Located at the 5th floor of Carnegie Hall in New York; 53 tickets were sold, while the hall could have held 200.
Very simple programme: 4 pages, just a 20,5 cm x 27 cm folded sheet of paper. Back/front & inside:
"Billed as Dylan's 'First New York Concert' it was, more accurately, Dylan's first concert anywhere. Prior to this show he'd only played club dates and a few guest spots on multi-artist bills. Dylan arrived in New York on January, 21, 1961 and began playing hoots at clubs like Gerdes Folk City almost immediately.
His first 'break' was a two weeks stint opening for blues giant John Lee Hooker at Gerdes in April of that year. On September 26, Dylan began another two week engagement at the club, opening for the much better known Greenbriar Boys. Though Dylan was the opening act, New York Times music critic Robert Shelton focused entirely on Dylan in his review of the opening night. The impact was immediate, and a few days later Dylan was signed to Columbia Records by legendary A&R man John Hammond (who had discovered/signed Benny Goodman, Billie Holiday, Aretha Franklin, Count Basie, and later Bruce Springsteen and Stevie Ray Vaughan.)

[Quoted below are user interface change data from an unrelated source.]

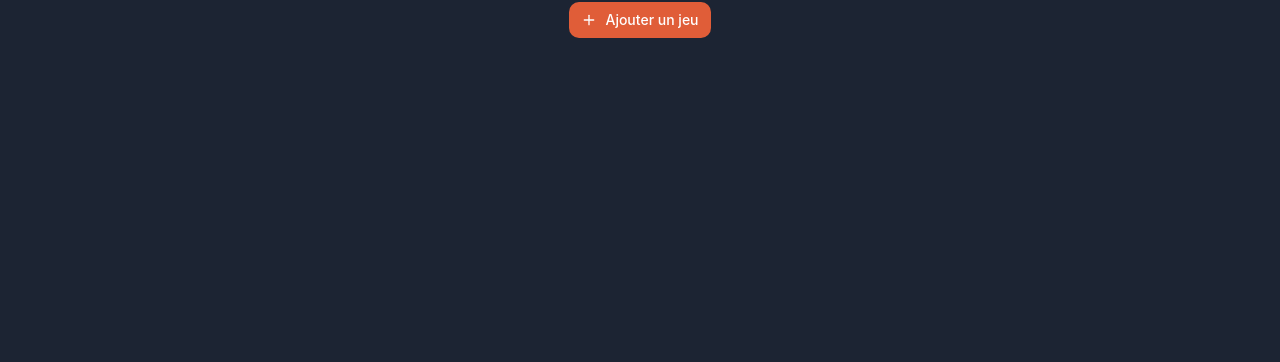
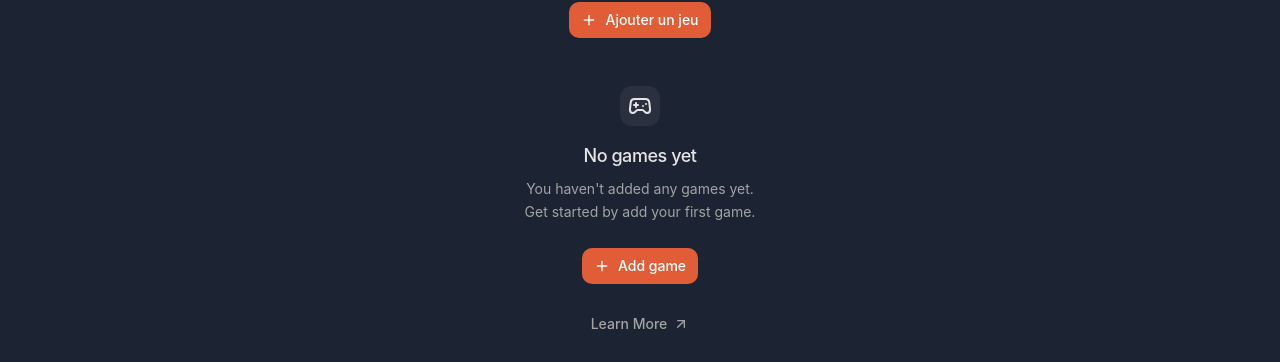
Before and after one commit to TeamCDA/Playrecap, a React (Vite) app: page /home in a window 1280 px wide. Shown: the part 590-952 px from the top of the page. Before the commit the page ends 800 px from the top, so only its background shows below. Built offline with nearby package versions, Linux system fonts and the light colour scheme; no server answers.

Commit message:
add empty component for empty games list

```diff
--- /dev/null
+++ b/src/components/EmptyGamesList.tsx
@@ -0,0 +1,44 @@
+import { ArrowUpRightIcon, Gamepad2, Plus } from "lucide-react";
+import { Button } from "@/components/ui/button";
+import {
+  Empty,
+  EmptyContent,
+  EmptyDescription,
+  EmptyHeader,
+  EmptyMedia,
+  EmptyTitle,
+} from "@/components/ui/empty";
+
+const EmptyGamesList = () => {
+  return (
+    <Empty>
+      <EmptyHeader>
+        <EmptyMedia variant="icon">
+          <Gamepad2 />
+        </EmptyMedia>
+        <EmptyTitle>No games yet</EmptyTitle>
+        <EmptyDescription>
+          You haven&apos;t added any games yet. Get started by add
+          your first game.
+        </EmptyDescription>
+      </EmptyHeader>
+      <EmptyContent>
+        <div className="flex gap-2">
+          <Button><Plus /> Add game</Button>
+        </div>
+      </EmptyContent>
+      <Button
+        variant="link"
+        asChild
+        className="text-muted-foreground"
+        size="sm"
+      >
+        <a href="#">
+          Learn More <ArrowUpRightIcon />
+        </a>
+      </Button>
+    </Empty>
+  );
+};
+
+export default EmptyGamesList;
--- /dev/null
+++ b/src/components/ui/empty.tsx
@@ -0,0 +1,104 @@
+import { cva, type VariantProps } from "class-variance-authority"
+
+import { cn } from "@/libs/utils"
+
+function Empty({ className, ...props }: React.ComponentProps<"div">) {
+  return (
+    <div
+      data-slot="empty"
+      className={cn(
+        "flex min-w-0 flex-1 flex-col items-center justify-center gap-6 rounded-lg border-dashed p-6 text-center text-balance md:p-12",
+        className
+      )}
+      {...props}
+    />
+  )
+}
+
+function EmptyHeader({ className, ...props }: React.ComponentProps<"div">) {
+  return (
+    <div
+      data-slot="empty-header"
+      className={cn(
+        "flex max-w-sm flex-col items-center gap-2 text-center",
+        className
+      )}
+      {...props}
+    />
+  )
+}
+
+const emptyMediaVariants = cva(
+  "flex shrink-0 items-center justify-center mb-2 [&_svg]:pointer-events-none [&_svg]:shrink-0",
+  {
+    variants: {
+      variant: {
+        default: "bg-transparent",
+        icon: "bg-muted text-foreground flex size-10 shrink-0 items-center justify-center rounded-lg [&_svg:not([class*='size-'])]:size-6",
+      },
+    },
+    defaultVariants: {
+      variant: "default",
+    },
+  }
+)
+
+function EmptyMedia({
+  className,
+  variant = "default",
+  ...props
+}: React.ComponentProps<"div"> & VariantProps<typeof emptyMediaVariants>) {
+  return (
+    <div
+      data-slot="empty-icon"
+      data-variant={variant}
+      className={cn(emptyMediaVariants({ variant, className }))}
+      {...props}
+    />
+  )
+}
+
+function EmptyTitle({ className, ...props }: React.ComponentProps<"div">) {
+  return (
+    <div
+      data-slot="empty-title"
+      className={cn("text-lg font-medium tracking-tight", className)}
+      {...props}
+    />
+  )
+}
+
+function EmptyDescription({ className, ...props }: React.ComponentProps<"p">) {
+  return (
+    <div
+      data-slot="empty-description"
+      className={cn(
+        "text-muted-foreground [&>a:hover]:text-primary text-sm/relaxed [&>a]:underline [&>a]:underline-offset-4",
+        className
+      )}
+      {...props}
+    />
+  )
+}
+
+function EmptyContent({ className, ...props }: React.ComponentProps<"div">) {
+  return (
+    <div
+      data-slot="empty-content"
+      className={cn(
+        "flex w-full max-w-sm min-w-0 flex-col items-center gap-4 text-sm text-balance",
+        className
+      )}
+      {...props}
+    />
+  )
+}
+
+export {
+  Empty,
+  EmptyHeader,
+  EmptyTitle,
+  EmptyDescription,
+  EmptyContent,
+  EmptyMedia,
+}
--- a/src/pages/HomePage.tsx
+++ b/src/pages/HomePage.tsx
@@ -5,6 +5,7 @@
 import type Game from "@/models/Game";
 import { useState } from "react";
 import CardTestGame from "@/components/CardTestGame";
+import EmptyGamesList from "@/components/EmptyGamesList";
 
 const HomePage = () => {
   const list = GamesMockList;
@@ -61,6 +62,8 @@
       <div className="flex justify-center mt-10">
         <AddGameDialog isEditMode={false} />
       </div>
+
+      <EmptyGamesList />
     </div>
   );
 };
```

Bob Dylan performed 22 songs at the Chapter Hall concert. The first seven songs from this performance came into circulation among collectors some years ago. Five additional songs appeared in December 2004 and a further two ('Talking Merchant Marine' and 'Talking New York') turned up in May, 2008. Seven songs are still uncirculating among collectors.

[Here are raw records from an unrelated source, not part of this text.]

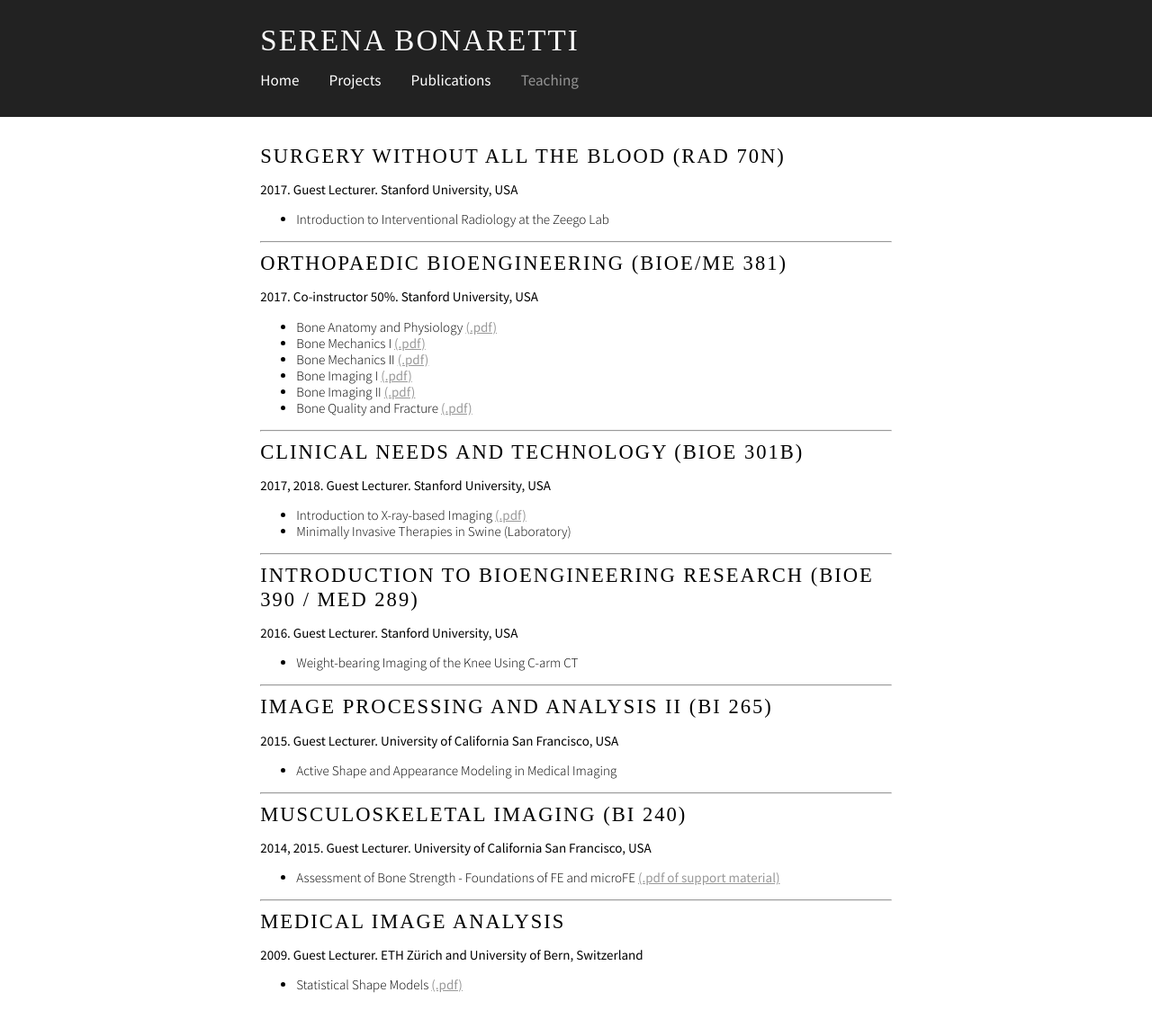
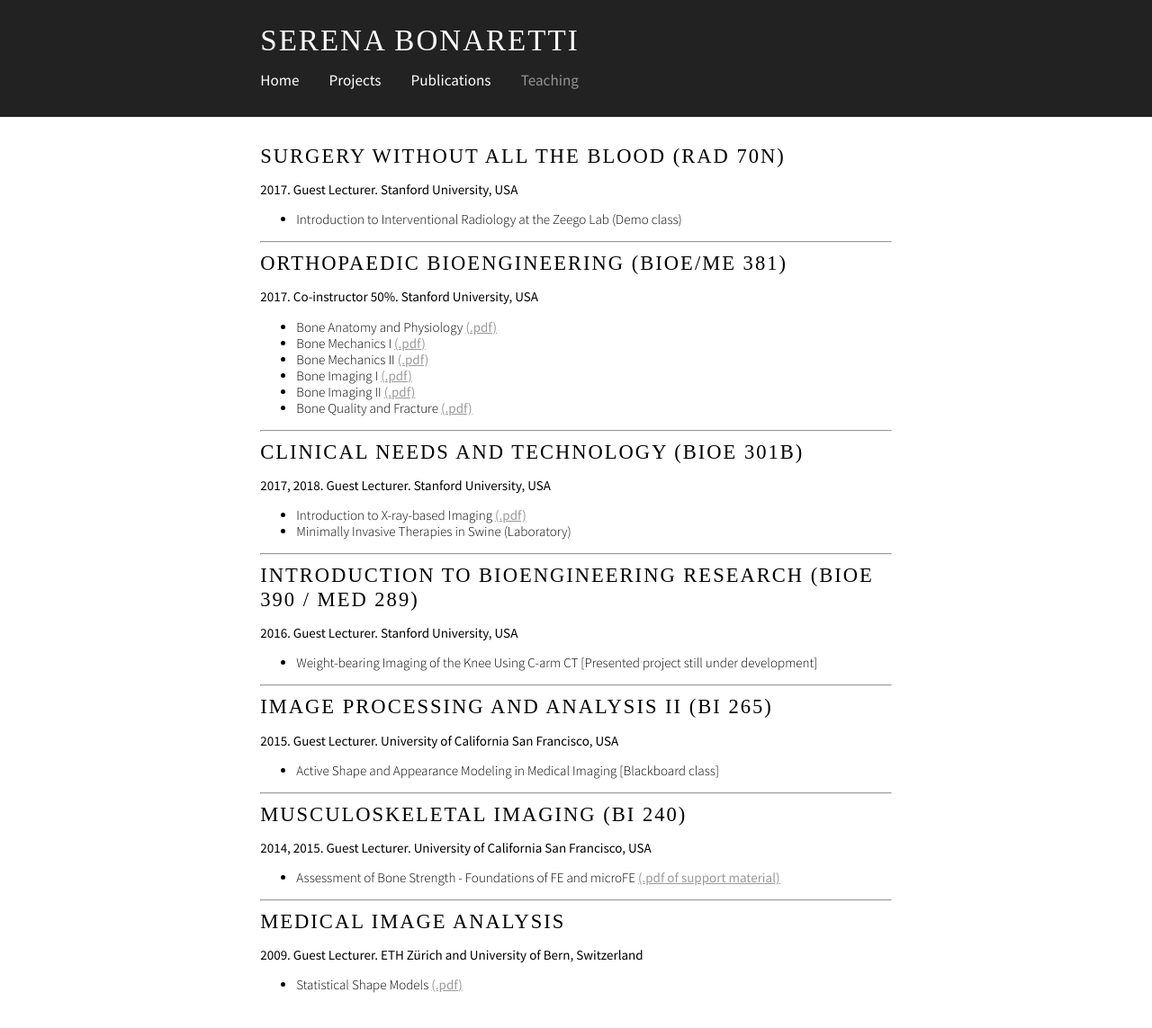
Before and after one commit to sbonaretti/sbonaretti.github.io, a Jekyll site: the page built from Teaching.md, in a window 1280 px wide and 1174 px high. Shown: the top 1143 px of the window at 90% size. Built offline with Jekyll 4.4.1, drawn with Linux system fonts in a browser that asks for light colours; some web fonts are replaced.

Commit message:
Update Teaching.md

```diff
--- a/Teaching.md
+++ b/Teaching.md
@@ -5,7 +5,7 @@ title: "Teaching"
 # Surgery Without All the Blood (RAD 70N)
 **2017. Guest Lecturer. Stanford University, USA**
 
-* Introduction to Interventional Radiology at the Zeego Lab
+* Introduction to Interventional Radiology at the Zeego Lab (Demo class)
 
 
 ---
@@ -38,7 +38,7 @@ title: "Teaching"
 # Introduction to Bioengineering Research (BIOE 390 / MED 289)
 **2016. Guest Lecturer. Stanford University, USA**
 
-* Weight-bearing Imaging of the Knee Using C-arm CT
+* Weight-bearing Imaging of the Knee Using C-arm CT [Presented project still under development]
 
 ---
 
@@ -46,7 +46,7 @@ title: "Teaching"
 # Image Processing and Analysis II (BI 265)
 **2015.	Guest Lecturer. University of California San Francisco, USA**
 
-* Active Shape and Appearance Modeling in Medical Imaging
+* Active Shape and Appearance Modeling in Medical Imaging [Blackboard class]
 
 ---
 
```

In the Pines
A Long Time A-Growin'
Fixin' to Die
San Francisco Bay Blues (uncirculating)
Riding In My Car (uncirculating)
Talkin' Bear Mountain Picnic Massacre Blues
Man On The Street
Sally Girl (uncirculating)
This Land Is Your Land
Talking Merchant Marine (Talking Sailor)
He Was A Friend Of Mine (uncirculating)
Pretty Polly (uncirculating)
House of the Rising Sun (uncirculating)
The Cuckoo Is A Pretty Bird (uncirculating)
Freight Train Blues
Song To Woody
Talkin' New York